• What you are asked to do: Without including any pictures, write out all the entries exactly.

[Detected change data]
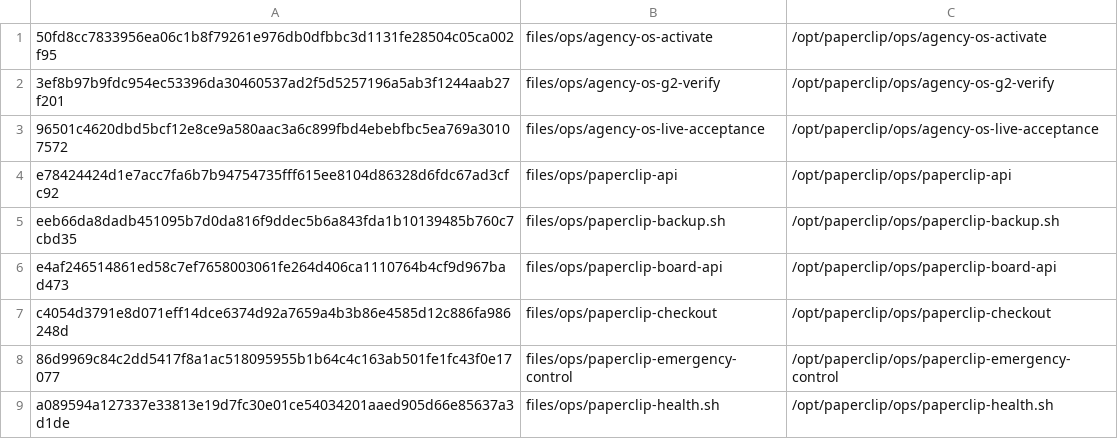
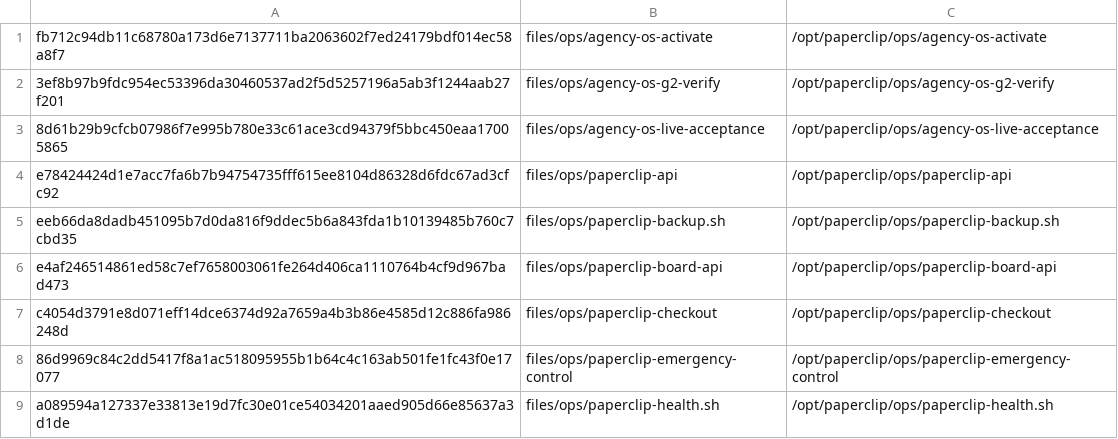
Before and after one commit to charlie-hermes/fresh-vm, a TSV file: locks/installed-assets.tsv, drawn as a sheet; only a part is shown.

```diff
--- a/locks/installed-assets.tsv
+++ b/locks/installed-assets.tsv
@@ -1,4 +1,4 @@
-50fd8cc7833956ea06c1b8f79261e976db0dfbbc3d1131fe28504c05ca002f95	files/ops/agency-os-activate	/opt/paperclip/ops/agency-os-activate
+fb712c94db11c68780a173d6e7137711ba2063602f7ed24179bdf014ec58a8f7	files/ops/agency-os-activate	/opt/paperclip/ops/agency-os-activate
 3ef8b97b9fdc954ec53396da30460537ad2f5d5257196a5ab3f1244aab27f201	files/ops/agency-os-g2-verify	/opt/paperclip/ops/agency-os-g2-verify
-96501c4620dbd5bcf12e8ce9a580aac3a6c899fbd4ebebfbc5ea769a30107572	files/ops/agency-os-live-acceptance	/opt/paperclip/ops/agency-os-live-acceptance
+8d61b29b9cfcb07986f7e995b780e33c61ace3cd94379f5bbc450eaa17005865	files/ops/agency-os-live-acceptance	/opt/paperclip/ops/agency-os-live-acceptance
 e78424424d1e7acc7fa6b7b94754735fff615ee8104d86328d6fdc67ad3cfc92	files/ops/paperclip-api	/opt/paperclip/ops/paperclip-api
```
Also changed, not shown: 3 other files.
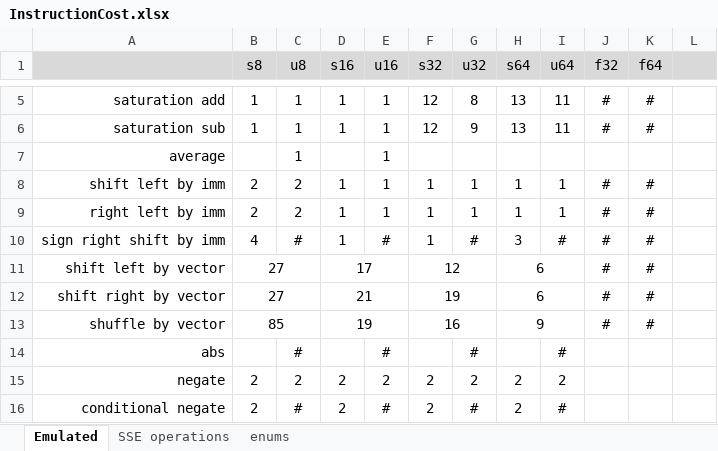
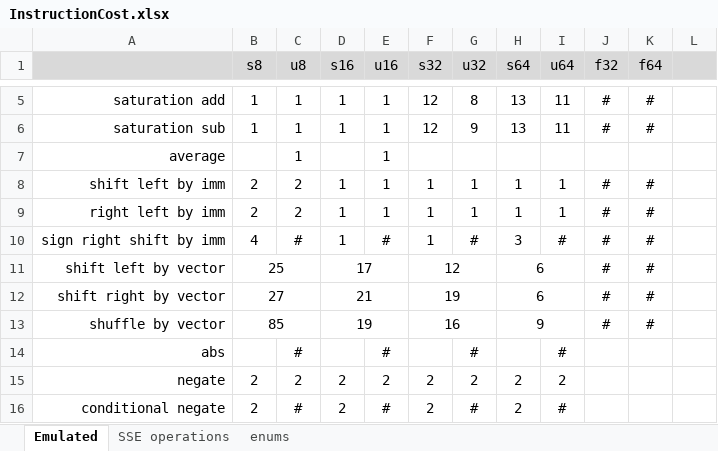
Before and after one commit to WalterKruger/SSE2-Complete, an Excel workbook: external/InstructionCost.xlsx, sheet Emulated, drawn as a sheet; only a part is shown, gaps mark what is left out; values as stored, in another font and other column widths than the file's, no borders; conditional formats not drawn; the diff names each change by its address in the sheet, - before the commit and + after, or states it on an @@ line.

```diff
--- a/external/InstructionCost.xlsx (sheet Emulated)
+++ b/external/InstructionCost.xlsx (sheet Emulated)
-B11 (s8): 27
+B11 (s8): 25
```
Also changed, not shown: external/PerfVarShift.xlsx, 3 other files.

• Answer section:
Before and after one commit to charlie-hermes/fresh-vm, a TSV file: locks/installed-assets.tsv, drawn as a sheet; only a part is shown.

```diff
--- a/locks/installed-assets.tsv
+++ b/locks/installed-assets.tsv
@@ -1,4 +1,4 @@
-50fd8cc7833956ea06c1b8f79261e976db0dfbbc3d1131fe28504c05ca002f95	files/ops/agency-os-activate	/opt/paperclip/ops/agency-os-activate
+fb712c94db11c68780a173d6e7137711ba2063602f7ed24179bdf014ec58a8f7	files/ops/agency-os-activate	/opt/paperclip/ops/agency-os-activate
 3ef8b97b9fdc954ec53396da30460537ad2f5d5257196a5ab3f1244aab27f201	files/ops/agency-os-g2-verify	/opt/paperclip/ops/agency-os-g2-verify
-96501c4620dbd5bcf12e8ce9a580aac3a6c899fbd4ebebfbc5ea769a30107572	files/ops/agency-os-live-acceptance	/opt/paperclip/ops/agency-os-live-acceptance
+8d61b29b9cfcb07986f7e995b780e33c61ace3cd94379f5bbc450eaa17005865	files/ops/agency-os-live-acceptance	/opt/paperclip/ops/agency-os-live-acceptance
 e78424424d1e7acc7fa6b7b94754735fff615ee8104d86328d6fdc67ad3cfc92	files/ops/paperclip-api	/opt/paperclip/ops/paperclip-api
```
Also changed, not shown: 3 other files.
Before and after one commit to WalterKruger/SSE2-Complete, an Excel workbook: external/InstructionCost.xlsx, sheet Emulated, drawn as a sheet; only a part is shown, gaps mark what is left out; values as stored, in another font and other column widths than the file's, no borders; conditional formats not drawn; the diff names each change by its address in the sheet, - before the commit and + after, or states it on an @@ line.

```diff
--- a/external/InstructionCost.xlsx (sheet Emulated)
+++ b/external/InstructionCost.xlsx (sheet Emulated)
-B11 (s8): 27
+B11 (s8): 25
```
Also changed, not shown: external/PerfVarShift.xlsx, 3 other files.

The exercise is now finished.